In this seminar, Congresswoman Amihilda “Ämie” Sangcopan talks about the development of the nascent Bangsamoro Autonomous Region of Muslim Mindanao (BARMM) government in the run-up to the inaugural 2022 elections.
ISEAS PHILIPPINES PROJECT SEMINAR
Thursday, 13 February 2020 – Philippine Congresswoman Amihilda “Ämie” Sangcopan, who is the representative of Anak Mindanao Party and who hails from the main Moro ethno-linguistic groups of the Marano and Tausug in the Moros, shared her insights on moving Muslim Mindanao forward. The seminar is the first event held under the ISEAS Philippine Project made possible through funding from the Philippine Embassy in Singapore that will span three years. The Philippine Ambassador in Singapore HE Joseph Yap provided the background to the donation and its intended use.
From left to right: Mr Lye Liang Fook, moderator of the session; Mr Choi Shing Kwok, Director of ISEAS; The Honorable Amihilda Sangcopan, Member of the Philippine Congress and speaker for the day’s seminar; and HE Joseph Del Mar Yap, Philippine Ambassador to Singapore. (Credit: ISEAS – Yusof Ishak Institute)
In her seminar, Amie gave a systematic account of various topics including the region of Muslim Mindanao (of which the Bangsamoro Autonomous Region is a part of); the transition from the previous Autonomous Region of Muslim Mindanao to the current Bangsamoro Autonomous Region of Muslim Mindanao (BARMM); the Bangsamoro Transition Authority (that oversees the BARMM); how BARMM was laying the groundwork for the 2022 elections; Marawi’s recovery and rehabilitation efforts; the state of peace process in Muslim Mindanao; and, possible areas of collaboration between Singapore and Muslim Mindanao.
Amie shared that the priorities of the Bangsamoro Transition Authority was to enact priority legislation; draw up parliamentary districts and prepare the bureaucracy to address the bread and butter issues of the population under BARMM. In her view, the establishment of BARMM and Bangsamoro Transition Authority constituted positive steps forward following earlier periods of unrest and uncertainty. Some of the key achievements so far included the filing of 38 bills; the introduction of various social programmes; the decommissioning of 30 per cent of members of the Moro Islamic Liberation Front (MILF) and Bangsamoro Islamic Armed Forces (BIAF); and, the securing of a total of Php 4.15 billion worth of registered investments as well as the creation of 2,724 jobs in 2019.

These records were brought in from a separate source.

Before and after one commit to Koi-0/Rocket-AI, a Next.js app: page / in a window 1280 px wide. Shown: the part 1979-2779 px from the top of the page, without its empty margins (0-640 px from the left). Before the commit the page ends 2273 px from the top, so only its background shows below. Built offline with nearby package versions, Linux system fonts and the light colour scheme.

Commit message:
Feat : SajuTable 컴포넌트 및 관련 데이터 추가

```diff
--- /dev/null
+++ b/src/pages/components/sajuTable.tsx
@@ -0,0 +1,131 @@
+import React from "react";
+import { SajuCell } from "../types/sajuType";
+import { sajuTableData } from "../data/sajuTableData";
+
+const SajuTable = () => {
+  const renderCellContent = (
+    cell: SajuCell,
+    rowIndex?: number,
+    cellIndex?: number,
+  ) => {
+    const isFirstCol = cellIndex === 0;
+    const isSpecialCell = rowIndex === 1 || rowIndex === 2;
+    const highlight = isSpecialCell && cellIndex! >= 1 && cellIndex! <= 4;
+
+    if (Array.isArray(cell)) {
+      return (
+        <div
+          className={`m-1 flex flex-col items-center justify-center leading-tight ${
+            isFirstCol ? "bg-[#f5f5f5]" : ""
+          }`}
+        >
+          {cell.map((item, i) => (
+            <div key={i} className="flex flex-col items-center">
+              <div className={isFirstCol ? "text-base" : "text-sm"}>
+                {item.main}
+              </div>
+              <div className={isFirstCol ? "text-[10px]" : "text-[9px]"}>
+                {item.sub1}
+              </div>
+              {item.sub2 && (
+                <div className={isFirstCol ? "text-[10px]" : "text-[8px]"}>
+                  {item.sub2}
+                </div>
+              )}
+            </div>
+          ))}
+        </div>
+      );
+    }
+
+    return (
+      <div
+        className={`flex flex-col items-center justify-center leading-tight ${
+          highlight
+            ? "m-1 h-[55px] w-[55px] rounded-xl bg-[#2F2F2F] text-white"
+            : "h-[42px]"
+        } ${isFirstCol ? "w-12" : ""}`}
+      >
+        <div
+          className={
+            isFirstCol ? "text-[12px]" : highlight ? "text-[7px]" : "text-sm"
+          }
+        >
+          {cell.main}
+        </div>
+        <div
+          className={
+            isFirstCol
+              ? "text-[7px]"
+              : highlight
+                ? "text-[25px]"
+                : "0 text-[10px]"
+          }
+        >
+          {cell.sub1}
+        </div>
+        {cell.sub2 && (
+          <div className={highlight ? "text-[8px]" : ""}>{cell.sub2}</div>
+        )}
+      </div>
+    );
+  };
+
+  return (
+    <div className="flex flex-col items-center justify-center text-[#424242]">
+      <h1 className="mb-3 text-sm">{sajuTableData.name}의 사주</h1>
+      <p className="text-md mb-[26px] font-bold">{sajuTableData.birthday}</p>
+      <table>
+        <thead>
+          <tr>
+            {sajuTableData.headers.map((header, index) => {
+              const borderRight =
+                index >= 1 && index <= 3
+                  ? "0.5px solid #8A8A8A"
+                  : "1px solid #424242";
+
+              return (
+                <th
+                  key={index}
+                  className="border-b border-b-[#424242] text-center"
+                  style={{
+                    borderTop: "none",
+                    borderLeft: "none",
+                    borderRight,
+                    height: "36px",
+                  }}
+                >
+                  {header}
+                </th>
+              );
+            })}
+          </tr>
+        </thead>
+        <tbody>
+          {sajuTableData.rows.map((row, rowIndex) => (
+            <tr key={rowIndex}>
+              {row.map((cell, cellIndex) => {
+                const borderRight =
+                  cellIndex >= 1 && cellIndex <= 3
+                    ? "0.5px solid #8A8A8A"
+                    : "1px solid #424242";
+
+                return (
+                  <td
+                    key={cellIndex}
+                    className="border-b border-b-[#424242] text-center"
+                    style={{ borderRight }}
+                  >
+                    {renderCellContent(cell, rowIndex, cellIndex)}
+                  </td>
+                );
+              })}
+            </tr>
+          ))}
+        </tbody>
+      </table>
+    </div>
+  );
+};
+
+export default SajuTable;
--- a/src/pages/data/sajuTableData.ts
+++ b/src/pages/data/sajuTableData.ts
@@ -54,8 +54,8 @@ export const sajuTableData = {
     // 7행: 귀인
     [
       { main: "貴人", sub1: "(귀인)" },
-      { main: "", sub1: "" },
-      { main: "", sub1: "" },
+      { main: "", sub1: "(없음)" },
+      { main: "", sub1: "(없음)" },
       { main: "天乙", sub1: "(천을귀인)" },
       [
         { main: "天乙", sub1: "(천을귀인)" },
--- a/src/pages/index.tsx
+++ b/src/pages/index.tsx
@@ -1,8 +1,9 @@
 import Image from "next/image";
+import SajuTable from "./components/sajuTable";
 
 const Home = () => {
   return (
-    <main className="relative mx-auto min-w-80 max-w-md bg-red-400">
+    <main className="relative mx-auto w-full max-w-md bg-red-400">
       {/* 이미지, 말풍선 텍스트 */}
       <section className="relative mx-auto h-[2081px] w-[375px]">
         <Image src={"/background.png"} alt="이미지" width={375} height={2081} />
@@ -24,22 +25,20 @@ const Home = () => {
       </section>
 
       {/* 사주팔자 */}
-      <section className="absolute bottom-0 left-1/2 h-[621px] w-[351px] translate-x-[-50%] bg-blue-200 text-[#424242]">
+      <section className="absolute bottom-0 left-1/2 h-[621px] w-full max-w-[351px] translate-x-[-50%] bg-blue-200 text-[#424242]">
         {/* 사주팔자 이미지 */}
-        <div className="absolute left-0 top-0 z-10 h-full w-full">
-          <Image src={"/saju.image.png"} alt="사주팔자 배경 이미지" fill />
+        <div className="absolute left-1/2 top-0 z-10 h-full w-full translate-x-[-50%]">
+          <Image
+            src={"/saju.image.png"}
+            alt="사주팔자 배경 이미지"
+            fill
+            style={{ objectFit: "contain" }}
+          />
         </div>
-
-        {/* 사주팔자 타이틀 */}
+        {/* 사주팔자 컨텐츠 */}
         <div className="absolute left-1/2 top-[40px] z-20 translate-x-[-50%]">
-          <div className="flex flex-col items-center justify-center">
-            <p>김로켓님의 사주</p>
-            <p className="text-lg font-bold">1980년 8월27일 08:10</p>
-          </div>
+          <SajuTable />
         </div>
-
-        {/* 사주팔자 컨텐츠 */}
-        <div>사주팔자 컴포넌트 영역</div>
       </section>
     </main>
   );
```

Although progress has been made, the Bangsamoro Transition Authority also faces a number of challenges in Amie’s view. These include the recovery and rehabilitation of Marawi City still reeling from the impact of the 2017 siege; the need to reintegrate the remaining members of MILF and BIAF by 2022 (which is only 30 per cent completed); and the urgency to address the socio-economic needs of the population located in the poorest region in the Philippines.
Some of the audience at the seminar. (Credit: ISEAS – Yusof Ishak Institute)
Several questions were posed during the Q and A session ranging from the question of national identity versus regional/parochial identity, the nature of the party Anak Mindanao, Madrasah education, the shadow economy of Muslim Mindanao, and possible areas of collaboration between BARMM and Singapore. Amie saw grounds for collaboration in the areas of the halal industry, madrasah education and even Islamic banking and finance. HE Joseph Yap also affirmed that these were areas of possible collaboration.